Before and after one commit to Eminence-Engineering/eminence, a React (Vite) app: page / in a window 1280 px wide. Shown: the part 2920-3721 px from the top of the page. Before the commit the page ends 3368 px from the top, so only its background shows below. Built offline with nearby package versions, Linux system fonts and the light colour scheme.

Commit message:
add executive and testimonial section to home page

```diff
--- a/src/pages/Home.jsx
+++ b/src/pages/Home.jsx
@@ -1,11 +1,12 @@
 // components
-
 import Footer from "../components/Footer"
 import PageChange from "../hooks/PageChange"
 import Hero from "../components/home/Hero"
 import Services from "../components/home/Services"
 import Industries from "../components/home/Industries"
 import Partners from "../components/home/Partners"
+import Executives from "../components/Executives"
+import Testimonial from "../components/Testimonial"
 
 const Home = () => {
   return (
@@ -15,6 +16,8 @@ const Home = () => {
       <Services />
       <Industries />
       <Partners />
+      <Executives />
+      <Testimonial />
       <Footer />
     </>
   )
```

★ ★ ★ ★

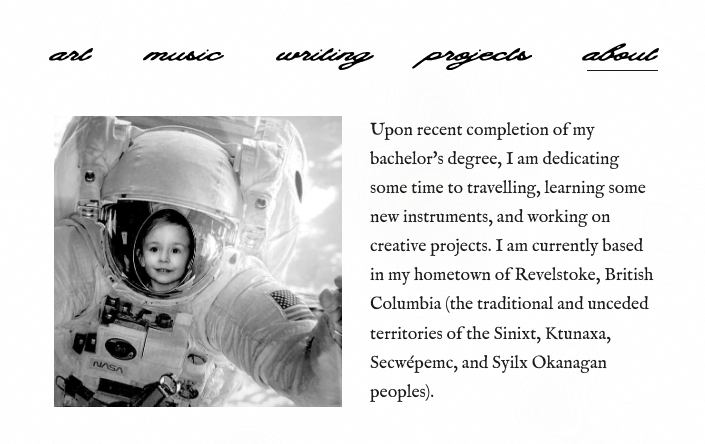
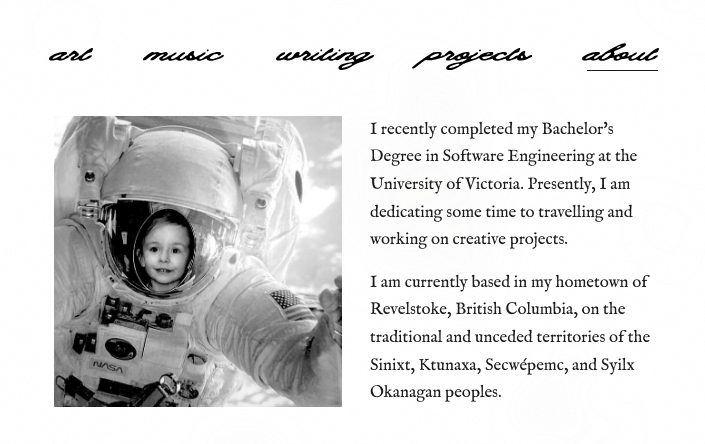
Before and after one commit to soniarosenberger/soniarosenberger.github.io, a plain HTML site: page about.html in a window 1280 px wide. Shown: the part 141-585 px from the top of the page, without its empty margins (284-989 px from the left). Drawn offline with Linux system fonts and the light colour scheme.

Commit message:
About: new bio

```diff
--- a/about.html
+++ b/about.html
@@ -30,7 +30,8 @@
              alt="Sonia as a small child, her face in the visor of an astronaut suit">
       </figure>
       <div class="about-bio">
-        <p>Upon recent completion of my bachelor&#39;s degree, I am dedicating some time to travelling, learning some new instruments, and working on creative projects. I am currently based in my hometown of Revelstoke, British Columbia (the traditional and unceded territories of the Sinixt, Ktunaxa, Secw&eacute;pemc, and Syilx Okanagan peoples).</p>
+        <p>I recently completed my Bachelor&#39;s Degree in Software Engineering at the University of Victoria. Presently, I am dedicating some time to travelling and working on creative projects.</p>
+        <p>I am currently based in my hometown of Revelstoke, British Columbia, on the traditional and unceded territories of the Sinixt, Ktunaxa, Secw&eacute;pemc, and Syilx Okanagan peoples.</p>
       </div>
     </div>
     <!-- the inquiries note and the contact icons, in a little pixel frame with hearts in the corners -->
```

★ ★ ★ ★

# WHAT TO PRODUCE
Number of lines above that include "pages": state it and nothing else.

# EXPECTED OUTPUT
2